One of the reasons I have so little patience with people who find Wallace's “This Is Water” trite or silly is that it is such a fundamental and clear call to all of us to return to the pleasures and revelations of the everyday. People really don't think they need to hear about it. Of course they do.
Moments of the loss of self are interesting because in part of the inevitability of having to return to oneself in the end. The self, however, can be a slippery and scary and bottomless thing with strange creatures swimming at the bottoms of it. What does it look like to swim in the self?
This is part of what this can look like—my friend lying on my couch in a pile of Chinese takeout and slurping on straight vodka as he watches one episode of some Netflix series after another. This is a self that has totally lost itself. Have I been this person on other occasions? Indeed I have. But how does this come to pass? How do we decide to recede into some kind of facile oceanic oneness with what seems to be the universe (but which is, I think, actually one's own ego)?

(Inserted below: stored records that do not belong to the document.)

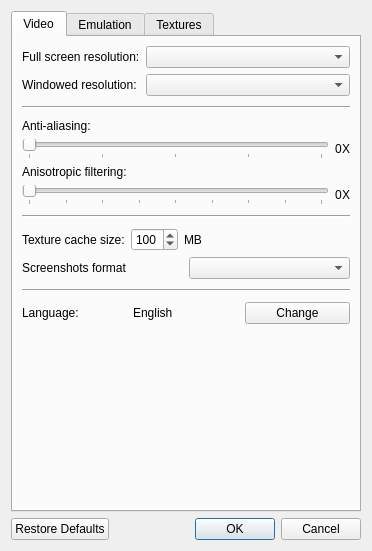
This is GLidenUI/configDialog.ui in gonetz/GLideN64 as Qt 5 draws it before an edit. The edited form follows.
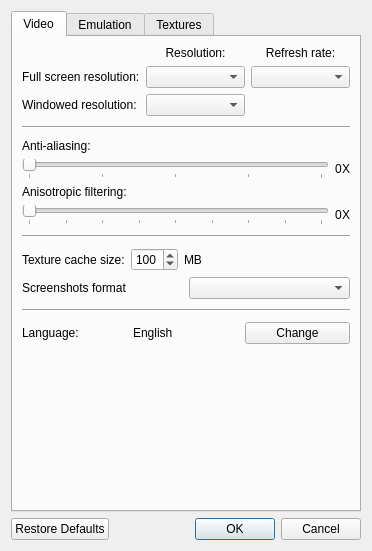
This is the edited form.

Commit message: Correct FullScreenResolutions comboBox

```diff
--- a/GLidenUI/configDialog.ui
+++ b/GLidenUI/configDialog.ui
@@ -39,11 +39,8 @@
        <item>
         <layout class="QVBoxLayout" name="verticalLayout_4">
          <item>
-          <layout class="QFormLayout" name="formLayout_2">
-           <property name="fieldGrowthPolicy">
-            <enum>QFormLayout::AllNonFixedFieldsGrow</enum>
-           </property>
-           <item row="0" column="0">
+          <layout class="QGridLayout" name="gridLayout_2">
+           <item row="1" column="0">
             <widget class="QLabel" name="fullScreenResolutionLabel">
              <property name="toolTip">
               <string>&lt;html&gt;&lt;head/&gt;&lt;body&gt;&lt;p&gt;&lt;span style=&quot; font-weight:600;&quot;&gt;Full screen resolution:&lt;/span&gt;&lt;/p&gt;&lt;p&gt;This sets the full screen resolution. All the resolutions that your video card/monitor supports should be displayed.&lt;/p&gt;&lt;p&gt;[Recommended: &lt;span style=&quot; font-style:italic;&quot;&gt;native (max) resolution of your monitor - unless performance becomes an issue&lt;/span&gt;]&lt;/p&gt;&lt;/body&gt;&lt;/html&gt;</string>
@@ -53,14 +50,14 @@
              </property>
             </widget>
            </item>
-           <item row="0" column="1">
-            <widget class="QComboBox" name="fullScreenResolutionComboBox">
+           <item row="1" column="2">
+            <widget class="QComboBox" name="fullScreenRefreshRateComboBox">
              <property name="toolTip">
               <string>&lt;html&gt;&lt;head/&gt;&lt;body&gt;&lt;p&gt;&lt;span style=&quot; font-weight:600;&quot;&gt;Full screen resolution:&lt;/span&gt;&lt;/p&gt;&lt;p&gt;This sets the full screen resolution. All the resolutions that your video card/monitor supports should be displayed.&lt;/p&gt;&lt;p&gt;[Recommended: &lt;span style=&quot; font-style:italic;&quot;&gt;native (max) resolution of your monitor - unless performance becomes an issue&lt;/span&gt;]&lt;/p&gt;&lt;/body&gt;&lt;/html&gt;</string>
              </property>
             </widget>
            </item>
-           <item row="1" column="0">
+           <item row="2" column="0">
             <widget class="QLabel" name="windowedResolutionLabel">
              <property name="toolTip">
               <string>&lt;html&gt;&lt;head/&gt;&lt;body&gt;&lt;p&gt;&lt;span style=&quot; font-weight:600;&quot;&gt;Resolution:&lt;/span&gt;&lt;/p&gt;&lt;p&gt;This option selects resolution for windowed mode.&lt;/p&gt;&lt;p&gt;[Recommended: &lt;span style=&quot; font-style:italic;&quot;&gt;640x480, 800x600, 1024x768&lt;/span&gt;]&lt;/p&gt;&lt;/body&gt;&lt;/html&gt;</string>
@@ -71,6 +68,29 @@
             </widget>
            </item>
            <item row="1" column="1">
+            <widget class="QComboBox" name="fullScreenResolutionComboBox"/>
+           </item>
+           <item row="0" column="2">
+            <widget class="QLabel" name="label_18">
+             <property name="text">
+              <string>Refresh rate:</string>
+             </property>
+             <property name="alignment">
+              <set>Qt::AlignCenter</set>
+             </property>
+            </widget>
+           </item>
+           <item row="0" column="1">
+            <widget class="QLabel" name="label_17">
+             <property name="text">
+              <string>Resolution:</string>
+             </property>
+             <property name="alignment">
+              <set>Qt::AlignCenter</set>
+             </property>
+            </widget>
+           </item>
+           <item row="2" column="1">
             <widget class="QComboBox" name="windowedResolutionComboBox">
              <property name="toolTip">
               <string>&lt;html&gt;&lt;head/&gt;&lt;body&gt;&lt;p&gt;&lt;span style=&quot; font-weight:600;&quot;&gt;Resolution:&lt;/span&gt;&lt;/p&gt;&lt;p&gt;This option selects resolution for windowed mode.&lt;/p&gt;&lt;p&gt;[Recommended: &lt;span style=&quot; font-style:italic;&quot;&gt;640x480, 800x600, 1024x768&lt;/span&gt;]&lt;/p&gt;&lt;/body&gt;&lt;/html&gt;</string>
@@ -417,8 +437,7 @@
         </layout>
        </item>
        <item>
-        <widget class="QWidget" name="widget" native="true">
-        </widget>
+        <widget class="QWidget" name="widget" native="true"/>
        </item>
       </layout>
      </widget>
```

I think that maybe it isn't a decision. It is about a kind of blindness. There's a blindness to the terrors of swimming in oceans with bottoms full of unimaginable creatures. There are the pleasures of slipping from the acuities of daylight perception into whatever foggy shadows Here there be monsters.
I don't have a cat, but I have a dog, and a dog in a library is a very different thing than a cat in the library. Maybe William James understood this, but I don't think so. He was thinking about a cat, a creature with curiosity but not much assertiveness. My dog actually eats my books from time to time. Maybe she gets more out of them I do sometimes. We all consume texts and whether dog or cat or human, these texts are the sort of thing that we want to rub up against, to eat, to read, to ruminate on for the rest of our lives. The library is a universe. The earth is a universe. And the home is a universe. We are all at home in the library in one way or another, which may well merely be one of many.